At the Still Bay strata at Blombos; South Africa, deep notches on the distal, medial or proximal end of Leaf points are interpreted as indications of hafting.
In 2017, Rots et al. published strong evidence for hafting of serrated MSA points, found in a pre- Still Bay and pre- Howiesons Poort layer with an OSL age at least 77.3 ± 2.7 k.a. from Sibudu rock shelter in KwaZulu-Natal / South Africa.
During the Middle Paleolithic of France, Notches and Denticulates become an important tool-class relative to the dominant side-scrapers, especially in certain cases known as the “Denticulate Mousterian” where it is the dominant tool.
In 1953, the diagnosis of the Denticulate Mousterian was defined by Bordes by the following characteristics: “rare scrapers, very rare and often atypical handaxes and backed knives. Numerous and quite typical denticulated tools.”
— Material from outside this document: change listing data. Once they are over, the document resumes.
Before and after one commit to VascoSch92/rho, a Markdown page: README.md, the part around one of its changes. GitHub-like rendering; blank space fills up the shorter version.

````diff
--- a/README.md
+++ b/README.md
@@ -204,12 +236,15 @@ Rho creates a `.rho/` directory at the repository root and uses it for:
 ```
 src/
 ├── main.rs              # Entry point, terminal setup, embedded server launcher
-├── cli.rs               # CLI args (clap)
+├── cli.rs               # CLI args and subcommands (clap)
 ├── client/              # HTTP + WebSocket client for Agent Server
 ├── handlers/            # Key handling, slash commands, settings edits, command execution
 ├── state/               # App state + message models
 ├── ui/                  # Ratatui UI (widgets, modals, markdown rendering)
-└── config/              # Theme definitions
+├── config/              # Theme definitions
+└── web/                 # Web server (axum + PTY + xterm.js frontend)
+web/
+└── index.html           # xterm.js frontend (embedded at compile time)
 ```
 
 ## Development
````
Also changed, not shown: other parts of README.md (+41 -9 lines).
During the 1990ies the Denticulate Mousterian was suggested as a set of pieces deteriorated by natural or accidental processes. For example, cryoturbation and human trampling could have produced pieces similar to notches and denticulates.
Rigorous reevaluation of several French series of toolkits dominated by the notches and denticulates by Céline Thiébaut showed, that this entity indeed exists.
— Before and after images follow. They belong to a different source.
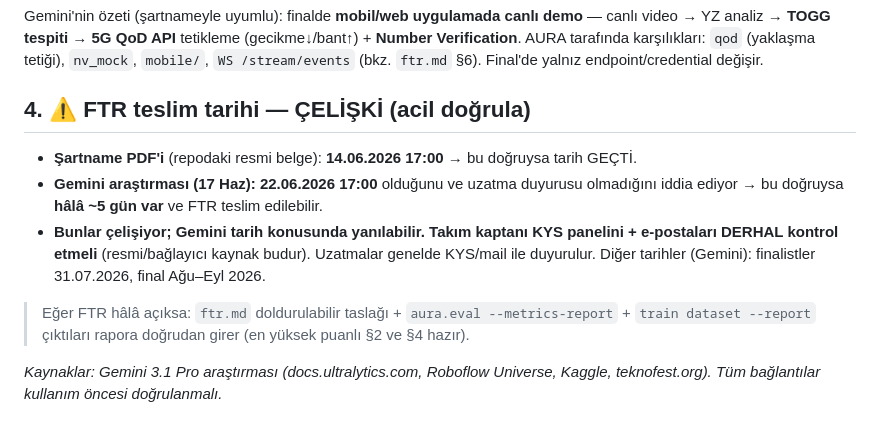
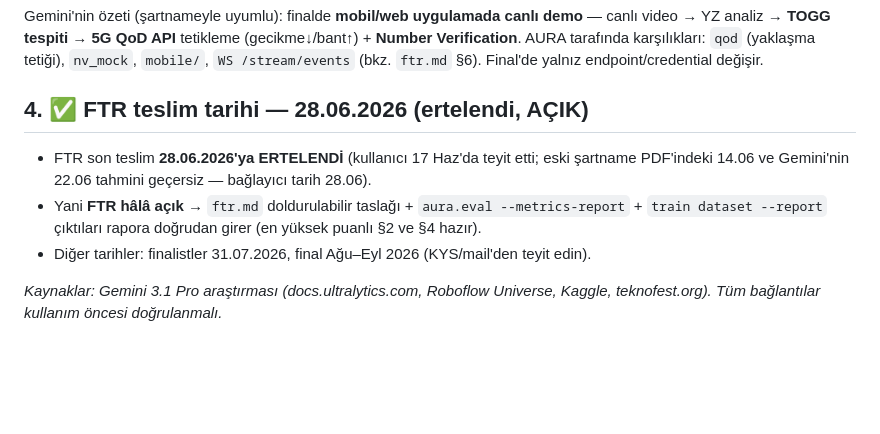
Before and after one commit to cleoanka/teknofest-prototip.v2, a Markdown page: docs/yol_haritasi.md, the part around the change. GitHub-like rendering; blank space fills up the shorter version.

```diff
--- a/docs/yol_haritasi.md
+++ b/docs/yol_haritasi.md
@@ -44,15 +44,12 @@ canlı video → YZ analiz → **TOGG tespiti** → **5G QoD API** tetikleme (ge
 **Number Verification**. AURA tarafında karşılıkları: `qod` (yaklaşma tetiği), `nv_mock`,
 `mobile/`, `WS /stream/events` (bkz. `ftr.md` §6). Final'de yalnız endpoint/credential değişir.
 
-## 4. ⚠️ FTR teslim tarihi — ÇELİŞKİ (acil doğrula)
-- **Şartname PDF'i** (repodaki resmi belge): **14.06.2026 17:00** → bu doğruysa tarih GEÇTİ.
-- **Gemini araştırması (17 Haz):** **22.06.2026 17:00** olduğunu ve uzatma duyurusu olmadığını
-  iddia ediyor → bu doğruysa **hâlâ ~5 gün var** ve FTR teslim edilebilir.
-- **Bunlar çelişiyor; Gemini tarih konusunda yanılabilir.** **Takım kaptanı KYS panelini +
-  e-postaları DERHAL kontrol etmeli** (resmi/bağlayıcı kaynak budur). Uzatmalar genelde
-  KYS/mail ile duyurulur. Diğer tarihler (Gemini): finalistler 31.07.2026, final Ağu–Eyl 2026.
-> Eğer FTR hâlâ açıksa: `ftr.md` doldurulabilir taslağı + `aura.eval --metrics-report` +
-> `train dataset --report` çıktıları rapora doğrudan girer (en yüksek puanlı §2 ve §4 hazır).
+## 4. ✅ FTR teslim tarihi — 28.06.2026 (ertelendi, AÇIK)
+- FTR son teslim **28.06.2026'ya ERTELENDİ** (kullanıcı 17 Haz'da teyit etti; eski şartname
+  PDF'indeki 14.06 ve Gemini'nin 22.06 tahmini geçersiz — bağlayıcı tarih 28.06).
+- Yani **FTR hâlâ açık** → `ftr.md` doldurulabilir taslağı + `aura.eval --metrics-report` +
+  `train dataset --report` çıktıları rapora doğrudan girer (en yüksek puanlı §2 ve §4 hazır).
+- Diğer tarihler: finalistler 31.07.2026, final Ağu–Eyl 2026 (KYS/mail'den teyit edin).
 
 *Kaynaklar: Gemini 3.1 Pro araştırması (docs.ultralytics.com, Roboflow Universe, Kaggle,
 teknofest.org). Tüm bağlantılar kullanım öncesi doğrulanmalı.*
```
Also changed, not shown: codex.md (added, +57 -0 lines), ftr.md (+4 -7 lines).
Figure 3 displays a denticulated scraper from the Mousterian of Combe-Capelle in the Couze valley in the Périgord.
But within this typological conformity there is much technological diversity how these tools were produced, although Discoid débitage is most prevalent.
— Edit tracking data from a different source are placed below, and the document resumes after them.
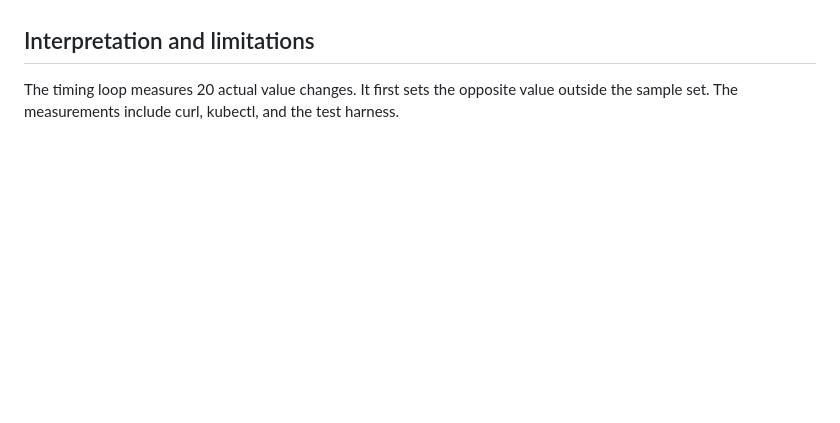
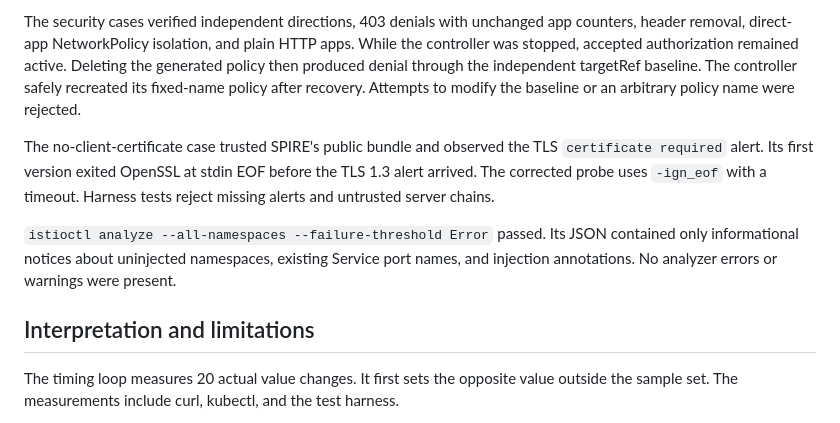
Before and after one commit to tig4605246/spire-gw-poc, a Markdown page: docs/test-evidence.md, the part around one of its changes. Rendered like a GitHub page; blank space fills up the shorter version.

```diff
--- a/docs/test-evidence.md
+++ b/docs/test-evidence.md
@@ -105,3 +140,8 @@ An independent runner also exposed intermittent Istio denials during controller
+The security cases verified independent directions, 403 denials with unchanged app counters, header removal, direct-app NetworkPolicy isolation, and plain HTTP apps. While the controller was stopped, accepted authorization remained active. Deleting the generated policy then produced denial through the independent targetRef baseline. The controller safely recreated its fixed-name policy after recovery. Attempts to modify the baseline or an arbitrary policy name were rejected.
+
+The no-client-certificate case trusted SPIRE's public bundle and observed the TLS `certificate required` alert. Its first version exited OpenSSL at stdin EOF before the TLS 1.3 alert arrived. The corrected probe uses `-ign_eof` with a timeout. Harness tests reject missing alerts and untrusted server chains.
+
+`istioctl analyze --all-namespaces --failure-threshold Error` passed. Its JSON contained only informational notices about uninjected namespaces, existing Service port names, and injection annotations. No analyzer errors or warnings were present.
 
 ## Interpretation and limitations
 
```
Also changed, not shown: other parts of docs/test-evidence.md (+36 -1 lines).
Céline Thiébaut: “The existence of not a single Denticulate Mousterian but of different Mousterian industries with denticulates underlines the difficulty in finding them a common significance”.
Further technological analysis demonstrated that denticulates are made on blanks thicker than 9 mm on average, regardless of the blanks’ length and width, while scrapers are made on any type of blank.
Notches / Denticulated Middle Paleolithic ensembles in France were independent of raw material, site function, duration of stay and hunting activities.
Most of these ensembles date to MIS3, although there are first examples during MIS 7 and 5.
Notches and Denticulate are rather uncommon in the Upper Paleolithic. Fine denticulation is found at the Pavlovian sites in Central Europe and in late Magdalenian ensembles with “micro saws”.
Figure 4 shows a small denticulated point from the Tilemsi Valley.
During the Epipaleolithic and Neolithic of the Near East, Europe and N-Africa, notching and denticulation, especially in the context of the Micro-burin technique, re-appear as a constant trait of very differentiated lithic ensembles.
Surf the Blog: see here: 1543 and here: 2022
Resources and images in full resolution:
- Image: 2018-09-20_point.jpg
- Image: 2018-10-07_notch2.jpg
- Image: 2018-10-07_notcher.jpg
- Image: 2018-10-07_nochtcher.jpg
- Extern Link: www.academia.edu…Denticulate_Mousterian_Myth_or_reality_
- Extern Link: www.paleoanthro.org…PA20090003.pdf
- Extern Link: journals.openedition.org…3011
- Extern Link: edoc.unibas.ch…Wojtczak%20PhD.pdf